Appendix A. A note on taxonomy

In order to classify objects, we need a taxonomic framework within which to work. Many architectural and functional classifications have been proposed for computers, some of which cover all architectures [DUNC90], some of which are limited to DB machines [QADA85, HURS89], and some of which attempt to cover all possible (and so far unrealized) architectures [SKIL88]. Unfortunately, there is no single generally accepted taxonomy for computers (unlike, for example, in the fields of biology, or librarianship).

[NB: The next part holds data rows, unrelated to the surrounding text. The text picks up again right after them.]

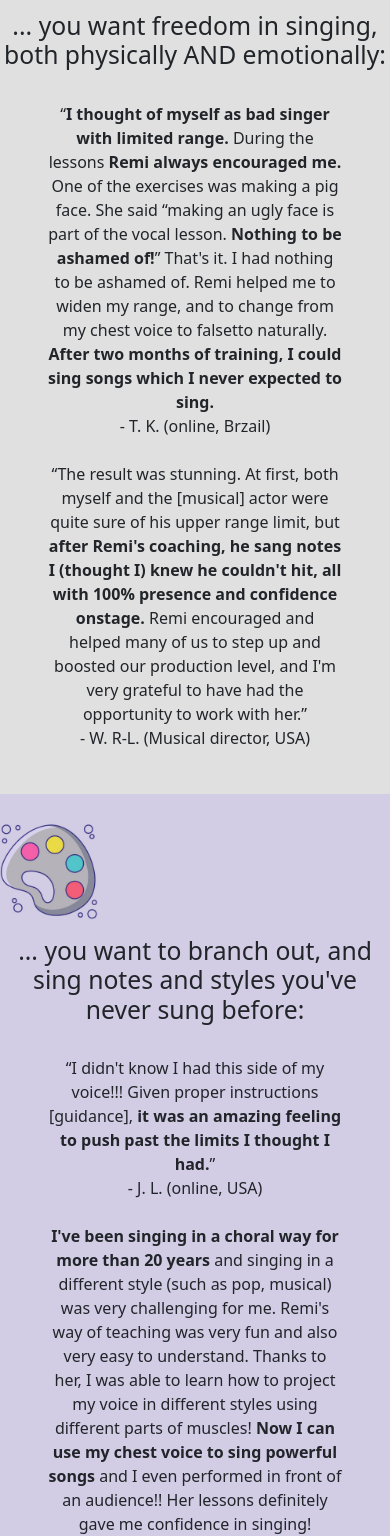
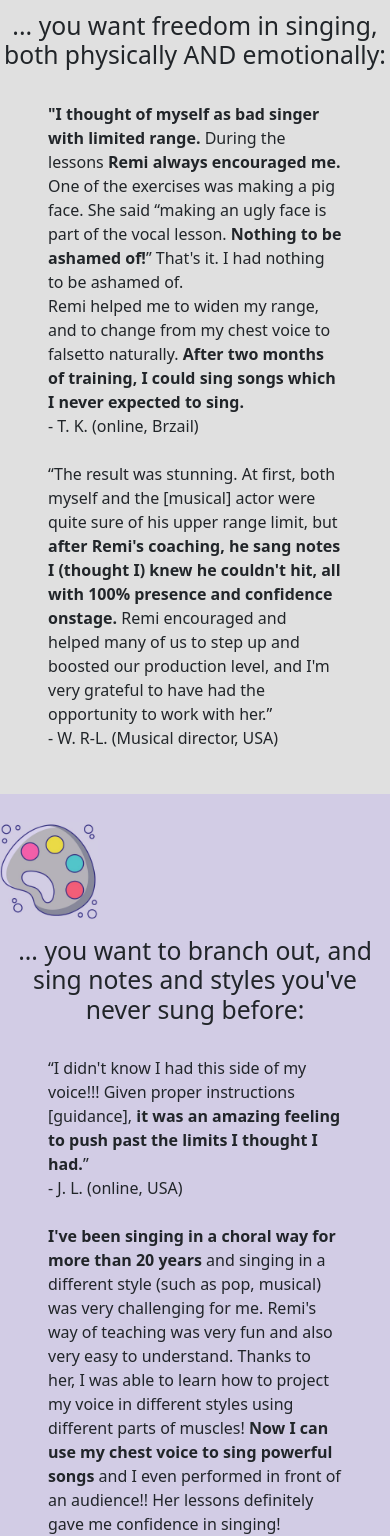
Before and after one commit to remiyamazaki03/remi, a React (Create React App) app: page /voicecoach in a window 390 px wide. Shown: the part 274-1810 px from the top of the page. Built offline with nearby package versions, Linux system fonts and the light colour scheme.

Commit message:
improve mobile reader experience

```diff
--- a/src/pages/Voicecoach.js
+++ b/src/pages/Voicecoach.js
@@ -28,15 +28,18 @@ export default function Voicecoach() {
                 ... you want freedom in singing, both physically AND
                 emotionally:
               </h2>
-              <p className="text-center px-5 pb-4">
-                <br />“
-                <b>I thought of myself as bad singer with limited range.</b>{" "}
+              <p className="text-md-center px-5 pb-4">
+                <br />
+                <b>
+                  "I thought of myself as bad singer with limited range.
+                </b>{" "}
                 During the lessons <b>Remi always encouraged me. </b>
                 One of the exercises was making a pig face. She said “making an
                 ugly face is part of the vocal lesson.{" "}
                 <b>Nothing to be ashamed of!</b>” That's it. I had nothing to be
-                ashamed of. Remi helped me to widen my range, and to change from
-                my chest voice to falsetto naturally.{" "}
+                ashamed of. <br />
+                Remi helped me to widen my range, and to change from my chest
+                voice to falsetto naturally.{" "}
                 <b>
                   After two months of training, I could sing songs which I never
                   expected to sing.
@@ -68,7 +71,7 @@ export default function Voicecoach() {
                 ... you want to branch out, and sing notes and styles you've
                 never sung before:
               </h2>
-              <p className="text-center px-5">
+              <p className="text-md-center px-5">
                 <br />
                 “I didn't know I had this side of my voice!!! Given proper
                 instructions [guidance],{" "}
@@ -121,7 +124,7 @@ export default function Voicecoach() {
                 ... you want to take your singing to the next level, or step up
                 your professional game:
               </h2>
-              <p className="text-center px-5 pb-5">
+              <p className="text-md-center px-5 pb-5">
                 <br />
                 “Before these lessons, all I thought about was matching pitch,
                 but{" "}
@@ -196,10 +199,9 @@ export default function Voicecoach() {
                   </ul>
                 </li>
               </ul>
-              <p className="text-center px-md-5 pb-3 fw-bold">
-                If you have questions about any of the above,
-                <br className="d-xl-none" /> please contact me via the form
-                below.
+              <p className="text-md-center ps-5 pe-2 px-md-5 pb-3 fw-bold">
+                If you have any questions, please
+                <br className="d-xl-none" /> contact me via the form below.
                 <br />I look forward to hearing from you!
               </p>
             </div>
```
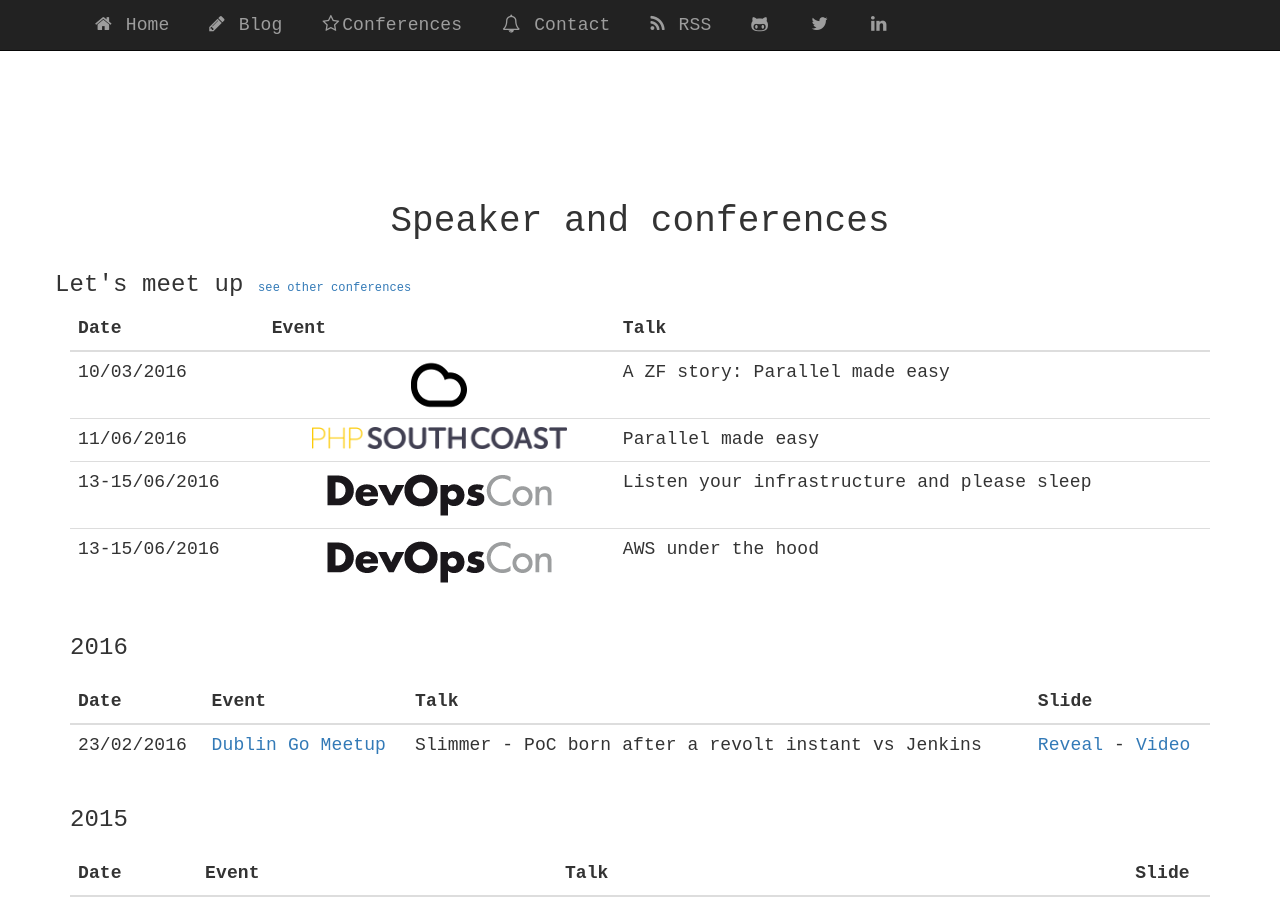
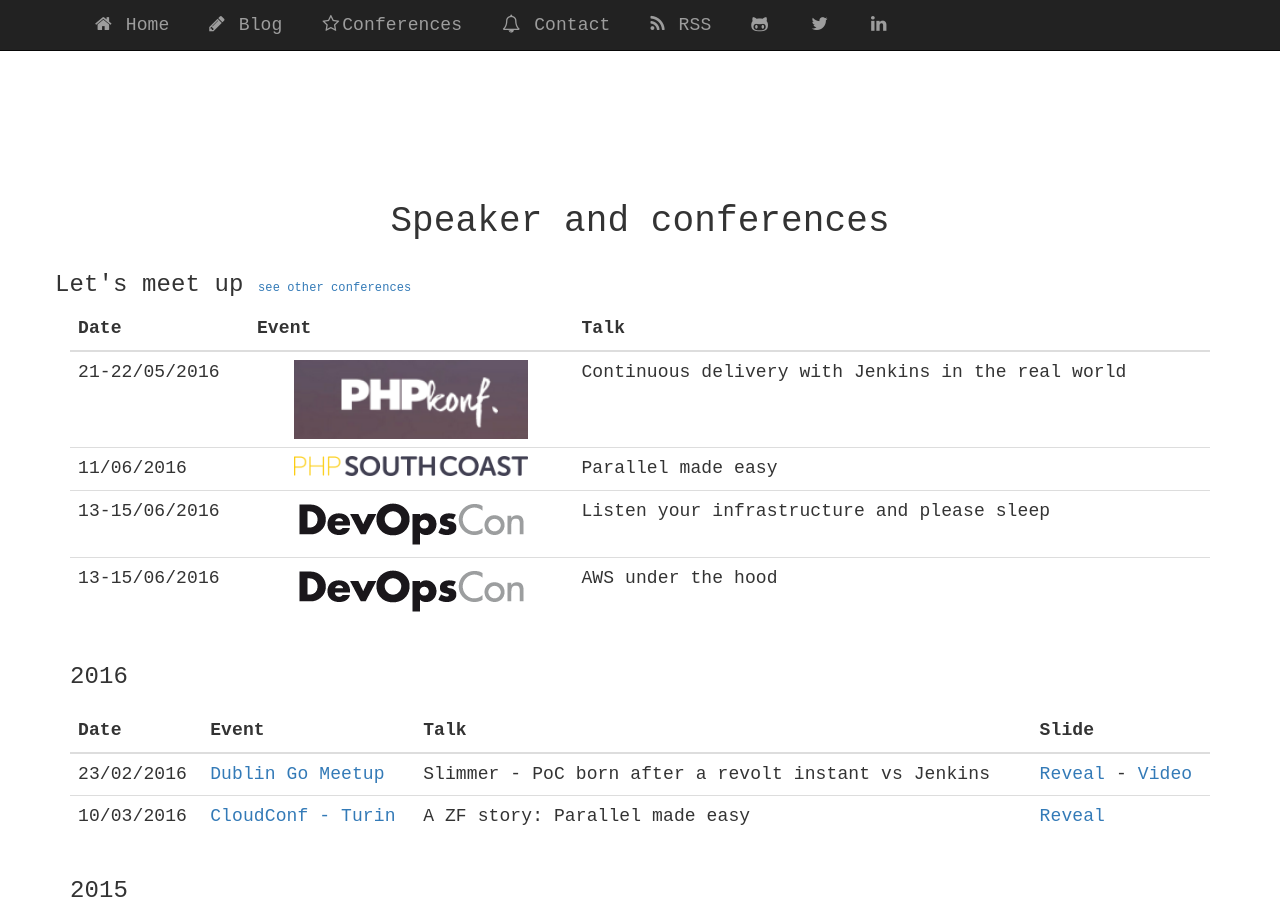
Before and after one commit to gianarb/gianarb.github.com, a Jekyll site: the page built from conferences.html, in a window 1280 px wide and 900 px high. Built offline with Jekyll 4.4.1, drawn with Linux system fonts in a browser that asks for light colours; nearby versions of some CDN libraries.

Commit message:
Add CloudConf as past and PHPKonf

```diff
--- a/_includes/next-events.html
+++ b/_includes/next-events.html
@@ -12,11 +12,11 @@
           </thead>
           <tbody>
             <tr>
-              <td>10/03/2016</td>
-              <td><a href="http://cloudconf.it" target="_blank">
-                <img class="conf img-responsive" src="/img/conf/cloudconf.png">
+              <td>21-22/05/2016</td>
+              <td><a href="http://phpkonf.org/" target="_blank">
+                <img style="width: 76%;height: 100%;" class="conf img-responsive" src="/img/conf/phpkonf.png">
               </a></td>
-              <td>A ZF story: Parallel made easy</td>
+                  <td>Continuous delivery with Jenkins in the real world</td>
             </tr>
             <tr>
               <td>11/06/2016</td>
--- a/conferences.html
+++ b/conferences.html
@@ -35,6 +35,12 @@ tags: Technology Evangelism, speaker, conference
               <td><a href="http://www.meetup.com/Dublin-Go-Meetup/" target="_blank">Dublin Go Meetup</a></td>
               <td>Slimmer - PoC born after a revolt instant vs Jenkins</td>
               <td><a href="http://gianarb.it/slimmer-poc-slide/" target="_blank">Reveal</a> - <a href="https://www.youtube.com/watch?v=CWCHT3GClMM" target="_blank">Video</a></td>
+            </tr>
+            <tr>
+              <td>10/03/2016</td>
+              <td><a href="http://cloudconf.it" target="_blank">CloudConf - Turin</a></td>
+              <td>A ZF story: Parallel made easy</td>
+              <td><a href="http://gianarb.it/parallel-made-easy/" target="_blank">Reveal</a></td>
             </tr>
           </tbody>
         </table>
```
Also changed, not shown: img/conf/phpkonf.png (added).
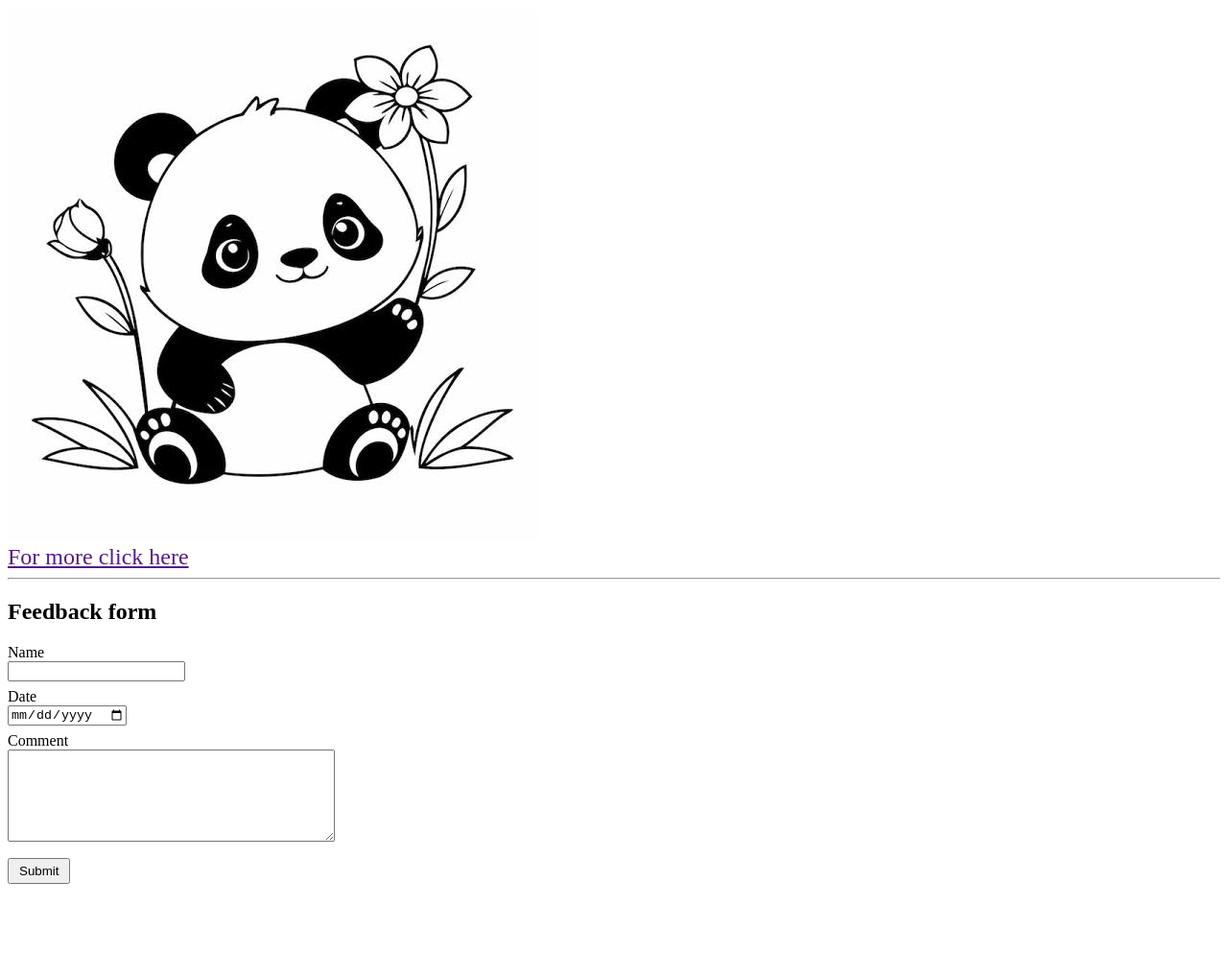
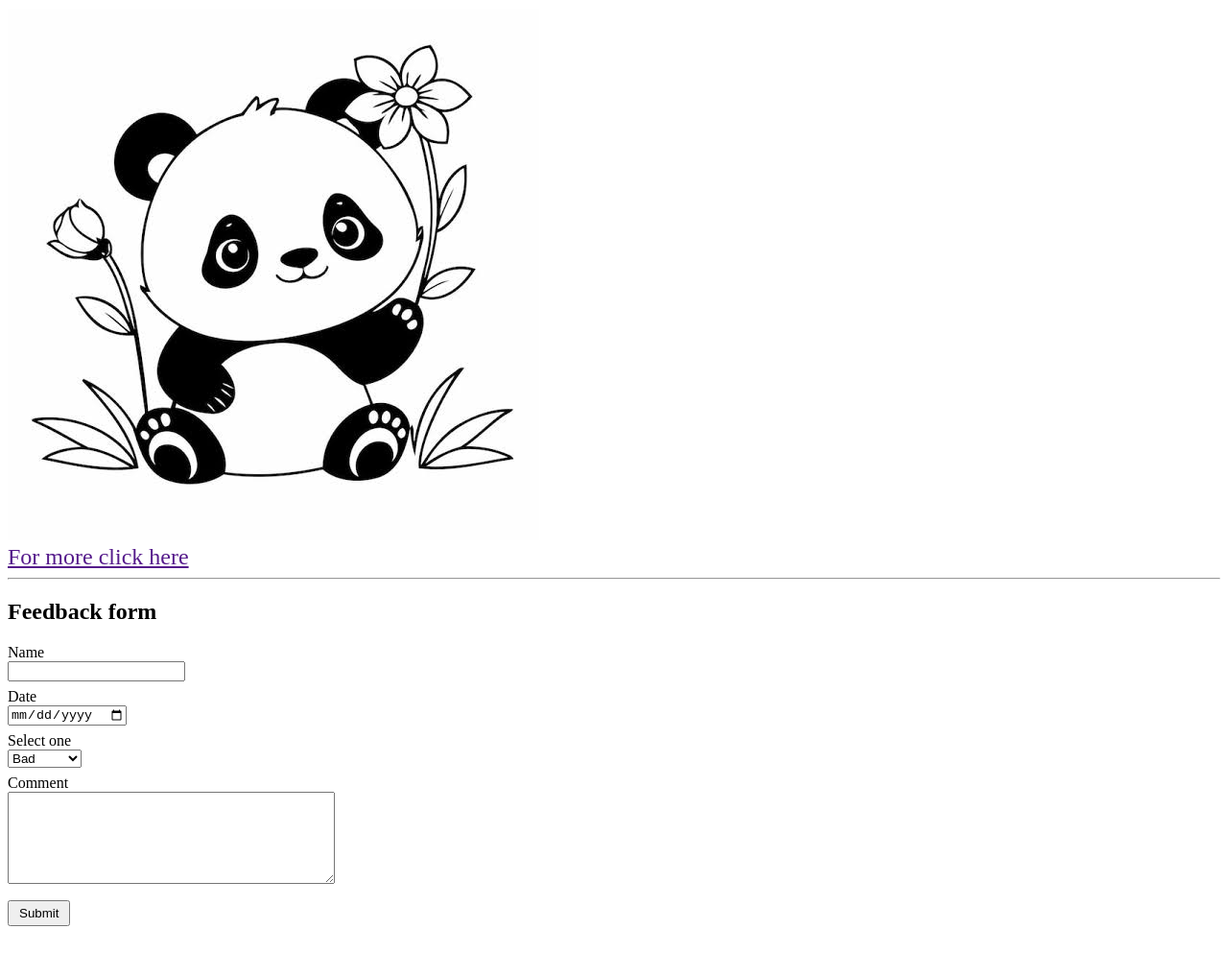
Before and after one commit to for-sifad/03_HTML_CSS, a plain HTML site: page index.html in a window 1280 px wide. Shown: the part 103-1096 px from the top of the page at 96% size. Before the commit the page ends 1052 px from the top, so only its background shows below. Drawn offline with Linux system fonts and the light colour scheme.

Commit message:
added select options and completed task two.

```diff
--- a/index.html
+++ b/index.html
@@ -31,6 +31,14 @@
             <label for="date">Date</label>
             <input type="date" id="date">
 
+            <label for="select">Select one</label>
+            <select name="" id="select">
+                <option value="bad">Bad</option>
+                <option value="normal">Normal</option>
+                <option value="good">Good</option>
+                <option value="good">Excellent</option>
+            </select>
+
             <label for="comment">Comment</label>
             <textarea id="comment" cols="40" rows="6"></textarea>
 
--- a/style.css
+++ b/style.css
@@ -22,7 +22,7 @@
     font-size: 24px;
 }
 
-form input,
+form input, select,
 textarea {
     display: block;
     margin-bottom: 7px;
```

The architectures described in this report are grouped together under Su's functional classification [SU88], and as in Su, Flynn's taxonomy is used to describe their architectural features. Flynn's architectural classification, although in many ways limited (or limiting, perhaps), is probably the best known, and therefore, it is reasonable to use it. Using this dual classification, components of a database machine can be described in isolation.

One point to note is that classifications can be misleading. For example, what does 'parallel' mean? It is all a matter of viewpoint - does a prefetch pipeline in a monoprocessor make it a parallel machine? Why? Oates says DRAT is a MIMD machine with functional replication of processors [OATE89]; that is one way of looking at the situation. It is also possible to say that DRAT has a distribution of functions, inasmuch as for some relational operations (eg join, union), data will be sent to the processor carrying out that operation, and at that time the processor will be tailored to just that operation. Perhaps we should say that DRAT is a hybrid (but then that is not part of Su's classification). In the final analysis, relating DRAT to various taxonomies, although in its own right an interesting exercise, is not likely to aid the development of the machine to any great extent. However, an awareness of underlying architectural and functional concepts is beneficial, as parallels can then be drawn between DRAT and other machines.

Kuhn makes much the same point in his introduction [KUHN81].

Contents | 1 Introduction | 2 Review | 3 Research aims | 4 Program | 5 Work | References | Appendix A | Appendix B | Appendix C